FASB asked stakeholders to review and provide comments on the proposed Accounting Standards Update, Presentation of Financial Statements (Topic 205): Disclosure of Uncertainties about an Entity’s Going Concern Presumption, by September 24, 2013.
In a statement, FASB Chair Leslie F. Seidman, explained the impetus for the proposal. “Stakeholders have expressed concerns about diverse practices that have arisen in the financial statement footnotes about uncertainties surrounding an organization’s ability to continue as a going concern—that is, its ability to continue to operate such that it will be able to realize its assets and meet its obligations in the ordinary course of business,” Seidman said.
“This proposal seeks to address those concerns by clarifying management’s responsibilities about evaluating and disclosing going concern uncertainties, while improving the timeliness and quality of footnote disclosures about them.”
Under U.S. generally accepted accounting principles (GAAP), financial statements are prepared under the inherent presumption that the reporting organization will be able to continue as a going concern. The going concern presumption is critical to financial reporting because it establishes the fundamental basis for measuring and classifying assets and liabilities.
Currently, there is no guidance in U.S. GAAP about management’s responsibilities in evaluating or disclosing going concern uncertainties, or when or how uncertainties should be disclosed in an organization’s footnotes.
The proposal would provide this guidance, incorporating many of the principles that are currently in the auditing standards.

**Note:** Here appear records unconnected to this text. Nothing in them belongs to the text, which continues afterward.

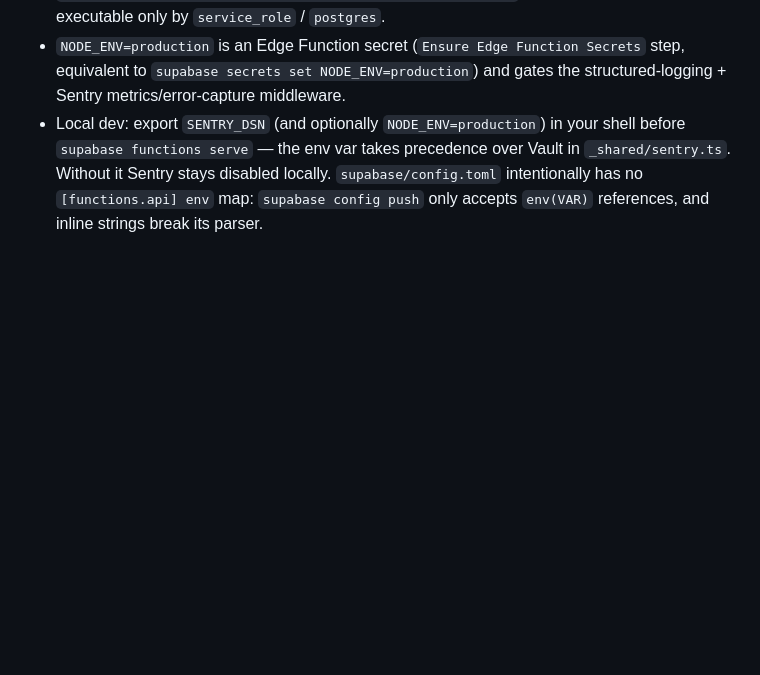
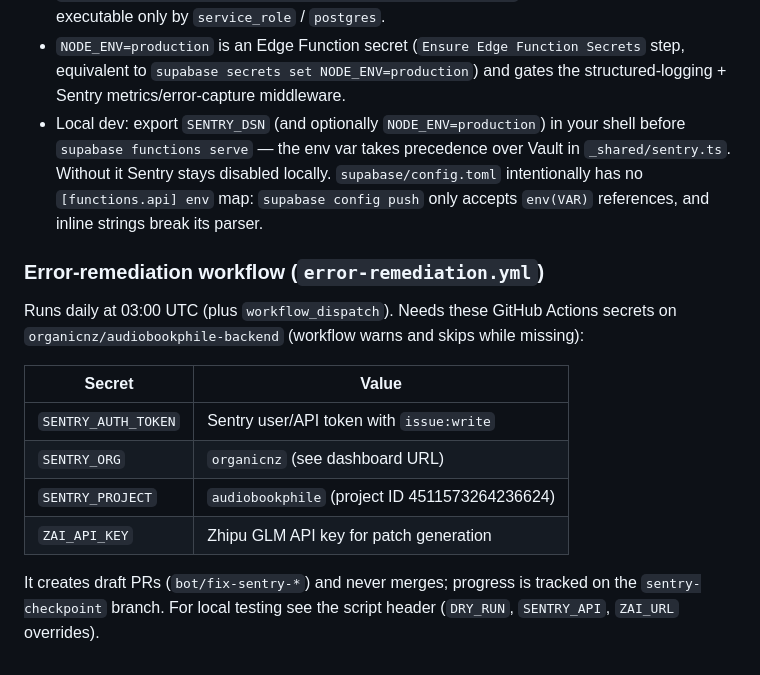
Before and after one commit to organicnz/audiobookphile-backend, a Markdown page: docs/ENV.md, the part around the change. Rendered like a GitHub page; blank space fills up the shorter version.

Commit message:
docs(env): document remediation workflow secrets and confirmed Sentry org/project

```diff
--- a/docs/ENV.md
+++ b/docs/ENV.md
@@ -63,3 +63,20 @@ survive re-syncs. All generated files are gitignored.
   `supabase/config.toml` intentionally has no `[functions.api] env` map:
   `supabase config push` only accepts `env(VAR)` references, and inline
   strings break its parser.
+
+### Error-remediation workflow (`error-remediation.yml`)
+
+Runs daily at 03:00 UTC (plus `workflow_dispatch`). Needs these GitHub Actions
+secrets on `organicnz/audiobookphile-backend` (workflow warns and skips while
+missing):
+
+| Secret              | Value                                   |
+| ------------------- | --------------------------------------- |
+| `SENTRY_AUTH_TOKEN` | Sentry user/API token with `issue:write`|
+| `SENTRY_ORG`        | `organicnz` (see dashboard URL)         |
+| `SENTRY_PROJECT`    | `audiobookphile` (project ID 4511573264236624) |
+| `ZAI_API_KEY`       | Zhipu GLM API key for patch generation  |
+
+It creates draft PRs (`bot/fix-sentry-*`) and never merges; progress is
+tracked on the `sentry-checkpoint` branch. For local testing see the script
+header (`DRY_RUN`, `SENTRY_API`, `ZAI_URL` overrides).
```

Under the proposed guidance:
(1) Management is required to evaluate going concern uncertainties more frequently
(2) There is a threshold and related guidance for starting disclosures
(3) The assessment period is 24 months after the financial statement date
(4) There is a threshold for SEC filers to determine whether there is substantial doubt about an organization’s ability to continue as a going concern.
The proposal—including instructions on how to submit comments—and a FASB in Focus document are available on the FASB website at www.fasb.org.
Source: The Financial Accounting Standards Board